We have no reason to believe this statement any more than others emanating from the secretive organisation, which we fund, but whose workings we are forbidden from knowing anything about.
When NAMA started its unenviable task of shedding the overhang of building stock from bad bank books, it had a beady eye on the UK market in particular. Lavish properties there are more attractive than fields, sorry "sites", in Mullingar and Offaly, which turned out to be the most expensive sheep-grazing facilities on the planet.
It even boasted of a €5bn profit would be made during its tenure. We were impressed. A government agency MAKING money? Alas, it wasn't long before the accounting fairies reduced it to €1bn. But still, a profit's a profit, right?
Well now 'breaking even' is the new code.
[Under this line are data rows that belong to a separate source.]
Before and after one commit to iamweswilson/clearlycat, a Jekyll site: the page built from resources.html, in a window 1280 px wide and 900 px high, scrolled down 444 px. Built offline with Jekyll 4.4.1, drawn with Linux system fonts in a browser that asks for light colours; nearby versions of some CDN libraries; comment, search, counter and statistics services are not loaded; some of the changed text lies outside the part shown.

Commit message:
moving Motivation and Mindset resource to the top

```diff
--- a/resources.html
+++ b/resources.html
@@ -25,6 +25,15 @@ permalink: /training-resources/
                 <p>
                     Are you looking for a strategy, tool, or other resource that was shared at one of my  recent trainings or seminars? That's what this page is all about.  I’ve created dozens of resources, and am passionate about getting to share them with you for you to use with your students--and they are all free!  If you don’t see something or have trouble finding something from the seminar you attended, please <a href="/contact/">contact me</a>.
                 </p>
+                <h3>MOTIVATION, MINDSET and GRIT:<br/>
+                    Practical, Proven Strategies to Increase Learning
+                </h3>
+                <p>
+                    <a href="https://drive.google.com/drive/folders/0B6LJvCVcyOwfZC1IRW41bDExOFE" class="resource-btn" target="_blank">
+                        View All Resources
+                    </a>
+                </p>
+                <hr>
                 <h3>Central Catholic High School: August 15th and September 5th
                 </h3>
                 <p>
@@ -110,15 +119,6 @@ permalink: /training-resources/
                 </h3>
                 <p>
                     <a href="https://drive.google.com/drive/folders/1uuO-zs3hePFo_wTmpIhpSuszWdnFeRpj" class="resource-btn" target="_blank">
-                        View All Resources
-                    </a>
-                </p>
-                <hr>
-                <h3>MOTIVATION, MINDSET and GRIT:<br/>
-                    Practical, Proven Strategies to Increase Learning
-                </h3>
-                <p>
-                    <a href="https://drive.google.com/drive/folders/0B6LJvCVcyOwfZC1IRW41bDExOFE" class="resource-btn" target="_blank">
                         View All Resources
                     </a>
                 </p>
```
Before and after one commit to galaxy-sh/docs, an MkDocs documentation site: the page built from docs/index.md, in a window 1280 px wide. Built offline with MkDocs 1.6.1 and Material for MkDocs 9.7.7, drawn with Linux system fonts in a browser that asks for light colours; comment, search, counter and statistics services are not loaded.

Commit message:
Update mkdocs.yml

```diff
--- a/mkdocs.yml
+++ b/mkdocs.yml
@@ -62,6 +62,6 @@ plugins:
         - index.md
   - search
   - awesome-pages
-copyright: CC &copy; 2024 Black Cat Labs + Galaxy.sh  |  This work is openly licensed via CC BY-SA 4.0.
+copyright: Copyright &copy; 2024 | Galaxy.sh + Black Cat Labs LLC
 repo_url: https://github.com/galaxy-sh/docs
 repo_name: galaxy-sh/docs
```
NAMA's website carries the following consumer message: "If you believe that information contained in this document is inaccurate or misleading, please contact NAMA at firstname.lastname@example.org and NAMA will correct or clarify the information as necessary."
It's getting quite good at that lately.
On Twitter: @sinead_ryan